Think about it this way:  Logan Mankins is a great player, leader, captain, and good with the press.  He also has made it pretty clear over the years that there’s a better chance of getting PETA to come to your 4th of July barbecue than there is of him taking a pay cut.  Does it seem cold to trade him?  Sure.  But look at Vince Wilfork’s offseason; the fan favorite defensive tackle had to almost completely restructure his contract in a way that guys like Albert Breer described on Twitter as “one of the most complicated (contracts) I’ve ever seen”, so that if, God forbid, Wilfork went down again, the Patriots could save some cash.  Wilfork is 32 years old.  So is Mankins.  Unless you’re Tony Gonzalez, it’s understandable that the team was a bit squeamish about paying a guy on the wrong side of 30 who, even though he was still playing very well, was already starting to see a decline in his body.

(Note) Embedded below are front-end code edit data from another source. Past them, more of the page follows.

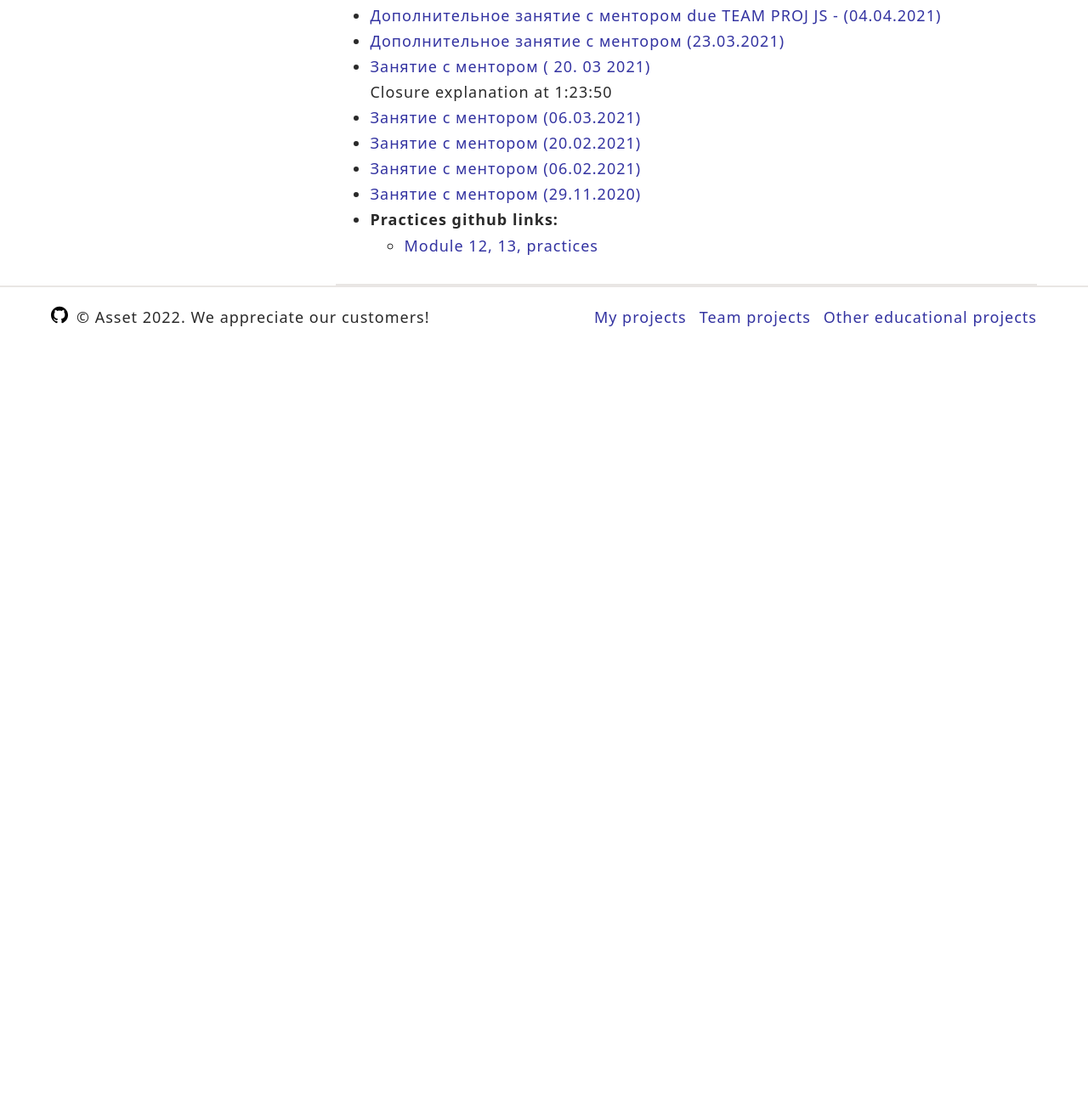
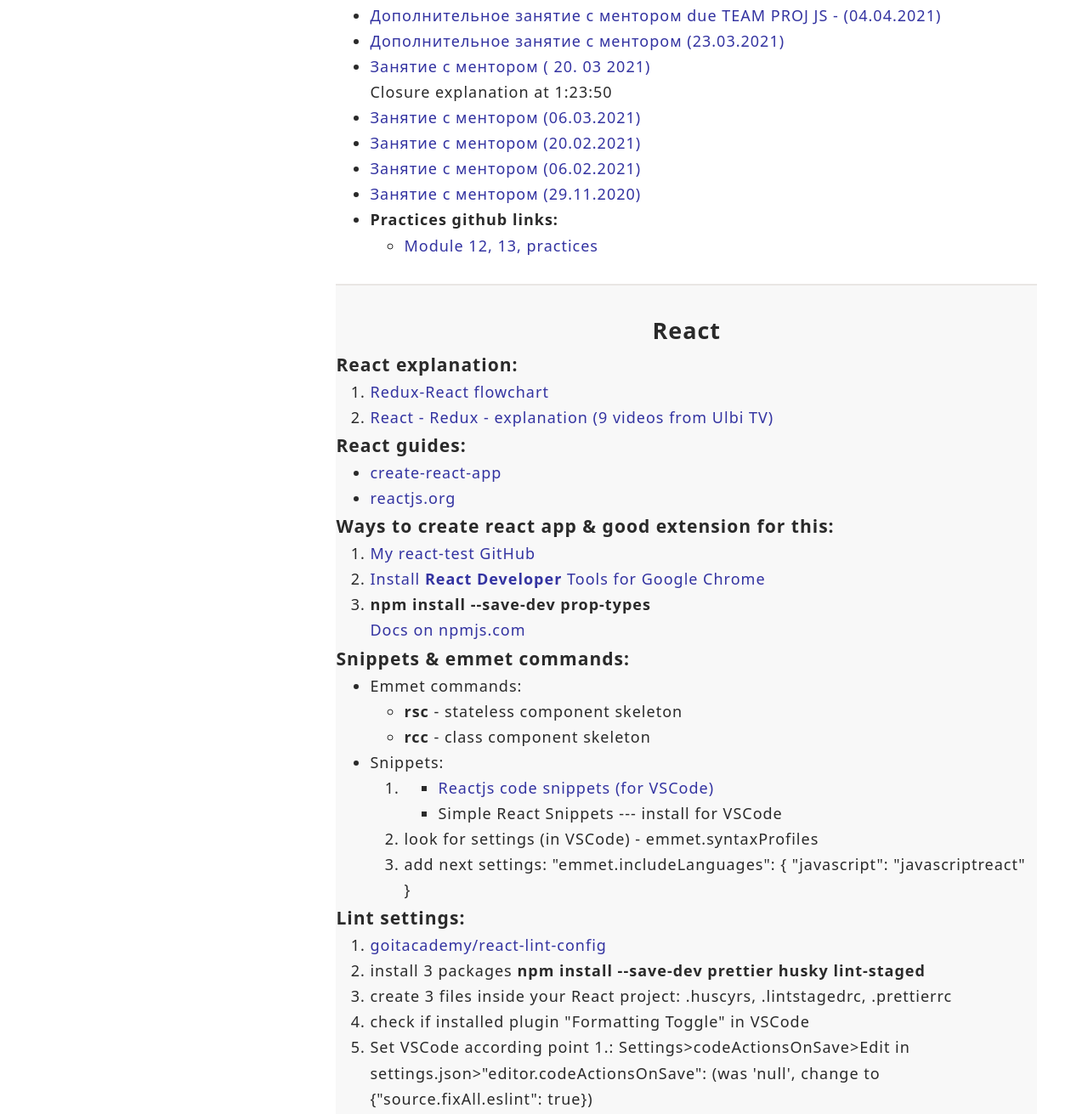
Before and after one commit to torkotiuk/asset, a website built with Parcel: page src/index.html in a window 1280 px wide. Shown: the part 3838-5149 px from the top of the page at 85% size. Before the commit the page ends 4249 px from the top, so only its background shows below. Built offline with nearby package versions, Linux system fonts and the light colour scheme.

Commit message:
start adding react content

```diff
--- a/src/index.html
+++ b/src/index.html
@@ -27,6 +27,7 @@
         <include src="./partials/html.html"></include>
         <include src="./partials/css.html"></include>
         <include src="./partials/js.html"></include>
+        <include src="./partials/react.html"></include>
         <!-- <include src="./partials/typescript.html"></include> -->
       </div>
     </div>
--- /dev/null
+++ b/src/partials/react.html
@@ -0,0 +1,106 @@
+<section class="section section-even react" id="react">
+  <h2 class="title">React</h2>
+
+  <h3>React explanation:</h3>
+  <ol>
+    <li>
+      <a target="_blank" class="link" href="./assets//images/react/redux-react.jpg"
+        >Redux-React flowchart</a
+      >
+    </li>
+    <li>
+      <a
+        target="_blank"
+        class="link"
+        href="https://www.youtube.com/playlist?list=PL6DxKON1uLOHsBCJ_vVuvRsW84VnqmPp6"
+        >React - Redux - explanation (9 videos from Ulbi TV)</a
+      >
+    </li>
+  </ol>
+
+  <h3>React guides:</h3>
+  <ul>
+    <li>
+      <a target="_blank" class="link" href="https://create-react-app.dev/">create-react-app</a>
+    </li>
+    <li><a target="_blank" class="link" href="https://ru.reactjs.org/">reactjs.org</a></li>
+  </ul>
+
+  <h3>Ways to create react app & good extension for this:</h3>
+  <ol>
+    <li>
+      <a target="_blank" class="link" href="https://github.com/torkotiuk/react-test"
+        >My react-test GitHub</a
+      >
+    </li>
+    <li>
+      <a
+        target="_blank"
+        class="link"
+        href="https://chrome.google.com/webstore/detail/react-developer-tools/fmkadmapgofadopljbjfkapdkoienihi?hl=en"
+        >Install <strong>React Developer</strong> Tools for Google Chrome</a
+      >
+    </li>
+    <li>
+      <strong>npm install --save-dev prop-types</strong
+      ><a target="_blank" class="link" href="https://www.npmjs.com/package/prop-types"
+        >Docs on npmjs.com</a
+      >
+    </li>
+  </ol>
+
+  <h3>Snippets & emmet commands:</h3>
+  <ul>
+    <li>
+      Emmet commands:
+      <ul>
+        <li>
+          <p><strong>rsc</strong> - stateless component skeleton</p>
+        </li>
+        <li>
+          <p><strong>rcc</strong> - class component skeleton</p>
+        </li>
+      </ul>
+    </li>
+    <li>
+      Snippets:
+      <ol>
+        <li>
+          <ul>
+            <li>
+              <a
+                target="_blank"
+                class="link"
+                href="https://marketplace.visualstudio.com/items?itemName=xabikos.ReactSnippets"
+                >Reactjs code snippets (for VSCode)
+              </a>
+            </li>
+            <li>Simple React Snippets --- install for VSCode</li>
+          </ul>
+        </li>
+        <li>look for settings (in VSCode) - emmet.syntaxProfiles</li>
+        <li>add next settings: "emmet.includeLanguages": { "javascript": "javascriptreact" }</li>
+      </ol>
+    </li>
+  </ul>
+
+  <h3>Lint settings:</h3>
+  <ol>
+    <li>
+      <a target="_blank" class="link" href="https://github.com/goitacademy/react-lint-config"
+        >goitacademy/react-lint-config</a
+      >
+    </li>
+    <li>
+      install 3 packages
+      <strong>npm install --save-dev prettier husky lint-staged</strong>
+    </li>
+    <li>create 3 files inside your React project: .huscyrs, .lintstagedrc, .prettierrc</li>
+    <li>check if installed plugin "Formatting Toggle" in VSCode</li>
+    <li>
+      Set VSCode according point 1.: Settings>codeActionsOnSave>Edit in
+      settings.json>"editor.codeActionsOnSave": (was 'null', change to {"source.fixAll.eslint":
+      true})
+    </li>
+  </ol>
+</section>
```
Also changed, not shown: src/assets/images/react/redux-react.jpg (added).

Finally, here’s the last bit that probably pushed Kraft over the edge – it doesn’t look like a great deal on paper, mostly because 95% of NFL fans probably have no clue who Tim Wright is.  Calling the Buccaneer’s offense last year “bottom of the barrel” would be insulting to barrels, but the Patriots have an obvious need at tight end, and apparently weren’t impressed by any of the higher-profile free agents like Jermichael Finley or Dustin Keller to sign them.  The fourth-round pick probably doesn’t get anyone jumping on their couch either (not in a happy way, anyway), but given how much the Patriots like to wheel and deal on draft day, there’s no telling how useful that might or might not be.  But even with the dead money from Mankins’ contract on their cap, the Patriots are still saving a bundle ($6.25 million this year, $7 million next year), getting some depth at arguably their most volatile position, and avoiding another potentially ugly situation if Mankins suffered another injury or decline in play.  As much of a bummer as it is to see Logan Mankins leave town, imagine how ugly of a breakup it would be if he were to get injured next year, and then get cut after the season.  That’s a world I don’t want to live in.

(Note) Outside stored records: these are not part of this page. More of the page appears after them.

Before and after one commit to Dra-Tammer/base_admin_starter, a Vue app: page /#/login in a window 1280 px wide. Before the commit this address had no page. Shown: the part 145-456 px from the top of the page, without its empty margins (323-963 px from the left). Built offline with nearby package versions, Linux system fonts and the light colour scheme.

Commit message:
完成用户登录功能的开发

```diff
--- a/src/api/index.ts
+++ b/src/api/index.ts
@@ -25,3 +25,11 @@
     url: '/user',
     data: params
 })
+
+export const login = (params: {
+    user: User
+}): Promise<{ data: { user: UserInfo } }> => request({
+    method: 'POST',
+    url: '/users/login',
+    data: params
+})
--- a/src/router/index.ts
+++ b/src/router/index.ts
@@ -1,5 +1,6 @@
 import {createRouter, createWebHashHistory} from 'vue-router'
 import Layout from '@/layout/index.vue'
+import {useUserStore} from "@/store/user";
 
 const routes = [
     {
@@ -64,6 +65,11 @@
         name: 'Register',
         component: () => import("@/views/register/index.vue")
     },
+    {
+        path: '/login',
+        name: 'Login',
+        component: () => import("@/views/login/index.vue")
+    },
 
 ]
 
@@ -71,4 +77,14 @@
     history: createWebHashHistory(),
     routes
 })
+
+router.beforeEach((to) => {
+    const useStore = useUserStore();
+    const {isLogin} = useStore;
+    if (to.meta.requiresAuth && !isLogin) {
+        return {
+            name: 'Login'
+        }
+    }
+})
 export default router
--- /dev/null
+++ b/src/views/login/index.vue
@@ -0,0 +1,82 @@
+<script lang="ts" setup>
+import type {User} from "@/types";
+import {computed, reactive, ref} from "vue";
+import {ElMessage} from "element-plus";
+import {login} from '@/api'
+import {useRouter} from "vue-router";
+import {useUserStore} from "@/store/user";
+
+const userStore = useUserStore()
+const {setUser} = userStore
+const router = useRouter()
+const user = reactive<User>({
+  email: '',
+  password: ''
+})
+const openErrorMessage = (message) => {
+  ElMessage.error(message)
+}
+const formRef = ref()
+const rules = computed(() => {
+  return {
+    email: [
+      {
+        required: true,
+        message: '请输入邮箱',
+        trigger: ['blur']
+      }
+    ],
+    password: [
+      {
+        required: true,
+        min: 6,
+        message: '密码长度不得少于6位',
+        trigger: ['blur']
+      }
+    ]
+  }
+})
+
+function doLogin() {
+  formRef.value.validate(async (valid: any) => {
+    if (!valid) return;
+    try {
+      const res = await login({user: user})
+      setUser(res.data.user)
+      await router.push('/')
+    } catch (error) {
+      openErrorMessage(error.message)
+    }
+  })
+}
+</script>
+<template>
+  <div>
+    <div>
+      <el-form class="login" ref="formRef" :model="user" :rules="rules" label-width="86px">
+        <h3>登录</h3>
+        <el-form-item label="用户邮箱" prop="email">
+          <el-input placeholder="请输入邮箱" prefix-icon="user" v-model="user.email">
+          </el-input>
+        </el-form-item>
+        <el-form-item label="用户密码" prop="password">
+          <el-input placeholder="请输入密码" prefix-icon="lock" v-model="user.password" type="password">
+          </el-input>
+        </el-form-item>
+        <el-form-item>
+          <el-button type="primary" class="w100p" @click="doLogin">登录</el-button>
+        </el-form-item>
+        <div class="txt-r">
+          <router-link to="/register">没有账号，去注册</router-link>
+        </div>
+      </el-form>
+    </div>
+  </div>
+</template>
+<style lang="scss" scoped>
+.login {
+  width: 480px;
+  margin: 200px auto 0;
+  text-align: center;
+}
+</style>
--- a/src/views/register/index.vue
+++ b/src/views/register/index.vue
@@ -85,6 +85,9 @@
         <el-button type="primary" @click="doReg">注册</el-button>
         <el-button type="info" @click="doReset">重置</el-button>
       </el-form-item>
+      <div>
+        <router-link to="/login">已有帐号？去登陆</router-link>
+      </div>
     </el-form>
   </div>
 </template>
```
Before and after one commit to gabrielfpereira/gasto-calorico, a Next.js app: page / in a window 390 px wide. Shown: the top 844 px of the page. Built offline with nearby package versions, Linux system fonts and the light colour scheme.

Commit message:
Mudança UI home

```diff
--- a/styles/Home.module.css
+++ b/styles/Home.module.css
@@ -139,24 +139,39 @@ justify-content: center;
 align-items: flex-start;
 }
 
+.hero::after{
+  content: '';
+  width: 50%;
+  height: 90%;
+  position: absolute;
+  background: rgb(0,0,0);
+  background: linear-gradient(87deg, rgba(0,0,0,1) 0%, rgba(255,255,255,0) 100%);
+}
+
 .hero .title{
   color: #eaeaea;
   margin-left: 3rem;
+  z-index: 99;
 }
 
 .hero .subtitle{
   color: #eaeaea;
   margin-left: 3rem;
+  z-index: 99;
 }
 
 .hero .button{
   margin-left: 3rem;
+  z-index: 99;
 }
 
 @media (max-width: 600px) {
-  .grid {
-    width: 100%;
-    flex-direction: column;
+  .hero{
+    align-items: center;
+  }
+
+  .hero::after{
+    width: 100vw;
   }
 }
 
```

That cap flexibility bit also might not seem like that big of a deal, until you consider the new contracts that are probably around the corner for the Patriots.  Devin McCourty.  Nate Solder.  Shane Vereen and/or Stevan Ridley.  Oh, and maybe that Darrelle Revis guy.

So, bringing things back to the Fight Club quote: today was ripping the Band-Aid off instead of the alternative.  Was Logan Mankins a great Patriot?  Abso-freaking-lutely.  Just watch how Bill Belichick gushed about him to the press today after the trade.  Will he make Tampa Bay immediately better?  Yes.  It’d be impossible for him not to.  Will the trade make New England immediately better?  Not really, unless Tim Wright turns out to be an animal on the field that nobody saw coming.  But are Kraft and Belichick out of their minds for pulling the trigger?  Abso-freaking-lutely not.

Bottom line:  Logan Mankins deserves the best introduction Gillette Stadium can put together the next time the Bucs come to town.